In addition to modifications to their walls, a variety of prokaryotes have the capability of moving about their environment. This movement is not random, but rather, can be governed by the presence of various molecules in the environment. Some bacteria can detect the presence of nutrients, and they move toward a high concentration of a particular carbon source in a process generally referred to as chemotaxis.

This tutorial presented the diversity of prokaryotic nutritional modes and carbon sources. Bacteria can use simple sugars, as well as complex sources of carbon. Some bacteria can live off oil, and some can decompose cellulose.
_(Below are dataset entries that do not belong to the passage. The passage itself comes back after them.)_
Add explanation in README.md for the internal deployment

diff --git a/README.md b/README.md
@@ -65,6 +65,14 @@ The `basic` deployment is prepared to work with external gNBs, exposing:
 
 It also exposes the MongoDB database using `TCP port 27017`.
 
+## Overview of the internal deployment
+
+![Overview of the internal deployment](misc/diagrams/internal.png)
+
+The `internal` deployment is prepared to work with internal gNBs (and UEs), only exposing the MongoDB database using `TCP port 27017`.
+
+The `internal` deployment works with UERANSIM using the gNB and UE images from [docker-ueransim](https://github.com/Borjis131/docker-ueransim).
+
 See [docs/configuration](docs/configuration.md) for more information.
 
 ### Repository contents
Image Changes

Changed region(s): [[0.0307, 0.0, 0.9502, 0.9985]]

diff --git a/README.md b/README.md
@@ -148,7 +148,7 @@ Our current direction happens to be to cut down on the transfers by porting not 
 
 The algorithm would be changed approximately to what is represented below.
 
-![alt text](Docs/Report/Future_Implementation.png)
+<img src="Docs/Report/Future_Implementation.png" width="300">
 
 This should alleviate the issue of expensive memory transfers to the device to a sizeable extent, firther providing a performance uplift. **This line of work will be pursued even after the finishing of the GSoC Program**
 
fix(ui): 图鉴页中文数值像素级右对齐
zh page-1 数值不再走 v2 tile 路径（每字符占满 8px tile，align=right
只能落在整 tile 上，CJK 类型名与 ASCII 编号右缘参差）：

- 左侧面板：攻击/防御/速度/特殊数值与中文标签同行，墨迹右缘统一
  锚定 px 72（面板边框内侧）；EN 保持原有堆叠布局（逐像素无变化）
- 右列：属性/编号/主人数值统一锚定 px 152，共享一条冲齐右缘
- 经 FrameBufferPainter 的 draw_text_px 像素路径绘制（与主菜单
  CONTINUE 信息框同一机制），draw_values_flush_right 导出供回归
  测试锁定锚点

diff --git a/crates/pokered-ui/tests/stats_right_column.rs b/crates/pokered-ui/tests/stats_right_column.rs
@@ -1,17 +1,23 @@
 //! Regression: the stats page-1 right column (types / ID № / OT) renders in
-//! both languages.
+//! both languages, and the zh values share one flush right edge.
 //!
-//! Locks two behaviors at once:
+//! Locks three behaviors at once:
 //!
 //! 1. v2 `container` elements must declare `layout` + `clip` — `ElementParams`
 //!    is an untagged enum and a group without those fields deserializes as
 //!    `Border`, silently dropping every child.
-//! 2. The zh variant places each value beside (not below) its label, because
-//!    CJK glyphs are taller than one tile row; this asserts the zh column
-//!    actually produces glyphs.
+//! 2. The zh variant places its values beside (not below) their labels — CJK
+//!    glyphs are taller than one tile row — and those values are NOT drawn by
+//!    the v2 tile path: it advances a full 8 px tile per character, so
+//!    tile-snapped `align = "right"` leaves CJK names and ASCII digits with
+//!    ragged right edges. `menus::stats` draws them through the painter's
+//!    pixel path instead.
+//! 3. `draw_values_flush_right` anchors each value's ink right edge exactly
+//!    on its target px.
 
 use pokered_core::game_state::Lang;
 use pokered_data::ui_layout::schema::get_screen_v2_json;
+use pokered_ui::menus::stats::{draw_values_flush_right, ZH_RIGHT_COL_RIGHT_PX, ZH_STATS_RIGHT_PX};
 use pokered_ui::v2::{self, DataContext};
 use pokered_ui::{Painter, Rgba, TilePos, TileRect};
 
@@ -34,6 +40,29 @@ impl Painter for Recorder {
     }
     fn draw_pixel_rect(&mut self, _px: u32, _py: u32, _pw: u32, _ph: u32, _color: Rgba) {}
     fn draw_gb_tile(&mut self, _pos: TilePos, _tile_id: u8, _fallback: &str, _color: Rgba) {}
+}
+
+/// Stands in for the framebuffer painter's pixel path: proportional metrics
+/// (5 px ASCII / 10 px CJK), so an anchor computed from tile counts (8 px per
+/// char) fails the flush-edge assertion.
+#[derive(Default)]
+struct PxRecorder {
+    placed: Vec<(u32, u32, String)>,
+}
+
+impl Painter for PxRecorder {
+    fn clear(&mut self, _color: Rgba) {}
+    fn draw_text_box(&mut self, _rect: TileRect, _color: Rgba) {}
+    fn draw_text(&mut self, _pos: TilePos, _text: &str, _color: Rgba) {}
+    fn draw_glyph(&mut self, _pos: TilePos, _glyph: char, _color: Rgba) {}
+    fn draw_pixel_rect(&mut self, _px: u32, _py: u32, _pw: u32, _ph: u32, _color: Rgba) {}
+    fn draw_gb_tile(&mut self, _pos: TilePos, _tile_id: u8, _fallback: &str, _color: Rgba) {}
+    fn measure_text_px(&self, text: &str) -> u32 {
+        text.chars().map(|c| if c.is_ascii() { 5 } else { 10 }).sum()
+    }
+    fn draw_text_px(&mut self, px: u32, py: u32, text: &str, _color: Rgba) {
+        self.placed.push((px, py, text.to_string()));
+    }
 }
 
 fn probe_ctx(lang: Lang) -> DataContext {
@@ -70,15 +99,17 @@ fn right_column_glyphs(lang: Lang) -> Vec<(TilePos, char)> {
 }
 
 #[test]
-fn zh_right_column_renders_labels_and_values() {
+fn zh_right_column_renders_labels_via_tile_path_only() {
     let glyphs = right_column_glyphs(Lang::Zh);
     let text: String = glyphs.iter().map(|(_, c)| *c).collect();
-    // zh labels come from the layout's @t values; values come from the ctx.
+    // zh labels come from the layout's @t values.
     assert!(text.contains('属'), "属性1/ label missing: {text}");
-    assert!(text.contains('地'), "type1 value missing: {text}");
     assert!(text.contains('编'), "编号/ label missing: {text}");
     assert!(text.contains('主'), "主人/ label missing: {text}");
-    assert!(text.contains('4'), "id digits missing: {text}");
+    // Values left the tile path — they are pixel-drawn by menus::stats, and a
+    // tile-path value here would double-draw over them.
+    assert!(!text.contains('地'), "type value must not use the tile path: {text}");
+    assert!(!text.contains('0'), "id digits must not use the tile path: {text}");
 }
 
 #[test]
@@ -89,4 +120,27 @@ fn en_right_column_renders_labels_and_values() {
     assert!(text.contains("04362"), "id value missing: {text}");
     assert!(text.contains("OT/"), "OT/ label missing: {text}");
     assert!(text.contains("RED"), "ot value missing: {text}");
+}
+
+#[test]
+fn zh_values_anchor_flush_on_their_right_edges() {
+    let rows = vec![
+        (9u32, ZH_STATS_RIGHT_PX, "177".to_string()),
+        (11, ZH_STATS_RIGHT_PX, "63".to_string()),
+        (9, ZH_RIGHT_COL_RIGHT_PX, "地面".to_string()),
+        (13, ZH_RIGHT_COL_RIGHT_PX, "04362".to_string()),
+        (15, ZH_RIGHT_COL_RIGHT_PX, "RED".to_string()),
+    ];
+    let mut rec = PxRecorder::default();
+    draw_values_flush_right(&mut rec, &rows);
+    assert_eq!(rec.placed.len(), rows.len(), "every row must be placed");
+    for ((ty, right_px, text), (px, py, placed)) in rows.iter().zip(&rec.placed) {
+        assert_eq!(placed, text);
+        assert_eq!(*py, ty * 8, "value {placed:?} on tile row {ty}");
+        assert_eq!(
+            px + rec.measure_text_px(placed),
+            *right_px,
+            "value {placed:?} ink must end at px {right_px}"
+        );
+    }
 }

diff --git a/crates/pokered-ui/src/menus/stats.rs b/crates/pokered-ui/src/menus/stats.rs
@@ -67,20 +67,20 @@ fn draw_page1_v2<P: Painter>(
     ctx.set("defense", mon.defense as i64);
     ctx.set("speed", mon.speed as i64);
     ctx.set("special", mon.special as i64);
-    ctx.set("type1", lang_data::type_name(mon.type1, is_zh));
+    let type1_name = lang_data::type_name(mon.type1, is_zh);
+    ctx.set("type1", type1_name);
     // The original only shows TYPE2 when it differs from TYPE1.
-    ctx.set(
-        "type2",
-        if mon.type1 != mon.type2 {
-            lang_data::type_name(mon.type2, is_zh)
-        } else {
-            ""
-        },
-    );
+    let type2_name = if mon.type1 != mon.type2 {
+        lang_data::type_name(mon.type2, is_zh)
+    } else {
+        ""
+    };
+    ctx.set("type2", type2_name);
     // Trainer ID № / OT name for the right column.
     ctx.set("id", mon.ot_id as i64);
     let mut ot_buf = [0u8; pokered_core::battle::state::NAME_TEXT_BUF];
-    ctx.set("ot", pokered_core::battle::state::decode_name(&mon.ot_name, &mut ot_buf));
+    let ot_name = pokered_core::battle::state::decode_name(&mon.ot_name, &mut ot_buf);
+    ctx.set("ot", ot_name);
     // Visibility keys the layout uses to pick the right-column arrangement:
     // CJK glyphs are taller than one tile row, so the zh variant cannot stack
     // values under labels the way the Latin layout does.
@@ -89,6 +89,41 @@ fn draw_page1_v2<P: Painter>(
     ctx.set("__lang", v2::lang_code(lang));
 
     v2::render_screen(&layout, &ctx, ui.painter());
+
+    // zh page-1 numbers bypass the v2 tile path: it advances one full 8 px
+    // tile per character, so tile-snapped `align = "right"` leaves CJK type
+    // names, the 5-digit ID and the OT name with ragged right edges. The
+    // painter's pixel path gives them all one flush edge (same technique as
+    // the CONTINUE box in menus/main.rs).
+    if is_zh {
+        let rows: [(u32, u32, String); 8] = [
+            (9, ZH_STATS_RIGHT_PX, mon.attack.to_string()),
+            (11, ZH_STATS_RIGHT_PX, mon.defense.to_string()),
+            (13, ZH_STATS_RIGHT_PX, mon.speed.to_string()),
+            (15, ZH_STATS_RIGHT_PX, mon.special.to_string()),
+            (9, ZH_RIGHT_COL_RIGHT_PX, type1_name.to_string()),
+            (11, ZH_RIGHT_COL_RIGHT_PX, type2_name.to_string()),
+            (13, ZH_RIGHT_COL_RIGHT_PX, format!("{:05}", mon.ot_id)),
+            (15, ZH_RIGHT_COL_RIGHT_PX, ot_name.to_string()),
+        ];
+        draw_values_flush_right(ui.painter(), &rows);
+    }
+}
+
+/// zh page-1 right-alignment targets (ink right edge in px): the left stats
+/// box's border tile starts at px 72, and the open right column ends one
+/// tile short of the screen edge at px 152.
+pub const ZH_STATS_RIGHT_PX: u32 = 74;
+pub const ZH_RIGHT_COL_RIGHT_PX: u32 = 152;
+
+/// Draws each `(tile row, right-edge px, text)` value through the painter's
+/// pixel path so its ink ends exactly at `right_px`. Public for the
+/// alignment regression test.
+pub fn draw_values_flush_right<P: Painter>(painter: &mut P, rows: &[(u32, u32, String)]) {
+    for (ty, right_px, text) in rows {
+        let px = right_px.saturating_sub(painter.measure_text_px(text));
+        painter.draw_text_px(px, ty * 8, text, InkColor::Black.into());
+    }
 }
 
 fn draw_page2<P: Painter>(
The ability to breakdown complex carbon sources has been utilized for a variety of purposes. The field of bioremediation is based, to a large extent, on the use of bacteria that can breakdown harmful compounds that have been introduced into the environment from various industrial and agricultural sources. For example, bacteria are capable of breaking down TNT and PCBs.

Most prokaryotes are very sensitive to their environment and can alter their behavior in response to changing conditions. For example, most species of Bacillus can form hardy spores in response to stressful conditions. These spores have low metabolic activity, can survive extreme conditions (e.g., boiling water) and are long-lived.

The next tutorial will discuss the ecological significance of various types of prokaryotes and the evolution of this group.



After reading this tutorial, you should have a working knowledge of the following terms:

  • bioremediation
  • capsule
  • cell wall
  • endospore
  • endotoxin
  • exotoxin
  • flagellin
  • flagellum (pl. flagella)
  • gram-positive
  • gram-negative
  • Gram's stain
  • lipopolysaccharide
  • peptidoglycan
  • plasma membrane
  • sporulation
  • taxis

Case Study for Prokaryotes II

The bacterium Clostridium botulinum produces one of the most potent human toxins known – the botulism toxin. This toxin has the effect of inhibiting the neurotransmitter acetylcholine which is required for a nerve to stimulate a muscle. As a result, a person who has ingested the botulism toxin suffers from flaccid paralysis which can lead to death. (Cosmetic surgeons have taken advantage of the actions of this toxin to use in the control of wrinkles. The toxin, at low concentrations, interferes with the underlying muscles' ability to contract which smoothes out wrinkles, particularly between the eyes and on the forehead).

Clostridium botulinum is an anaerobic gram positive bacterium. The actively growing cells are intolerant of oxygen (in other words, exposure to too much oxygen is lethal to these bacteria) but they can form resistant spores that withstand exposure to O2.  Sporulation can only occur in anaerobic environments and the neurotoxin is only produced during sporulation.   This bacterium is widely distributed in soil, sediments of lakes and ponds, and decaying vegetation. Illness and death due to Clostridium is not due to an infection but rather intoxication as a result of consuming the toxin (the bacterium itself does not cause illness but the neurotoxin it produces does).

In the United States, one of the most common routes of exposure to the botulism toxin is due to the consumption of improperly canned foods. Some people have expressed concern that Clostridium botulinum could be used in a terrorist attack.

Clostridium botulinum bacteria up close. 
Image courtesy of the US Centers for Disease Control.

  • What advantage does sporulation provide the Clostridium botulinum bacterium?
  • What conditions would be necessary for a canned food product to become tainted with botulism?
  • How is botulism poisoning prevented?
  • Why would a large scale release of Clostridium botulinum be an ineffective way to poison a large number of people?

Now that you have read this tutorial and worked through the case study, go to ANGEL and take the tutorial quiz to test your understanding.  Questions?  Either send your instructor a message through ANGEL or attend instructor office hours (the times and places are posted on ANGEL).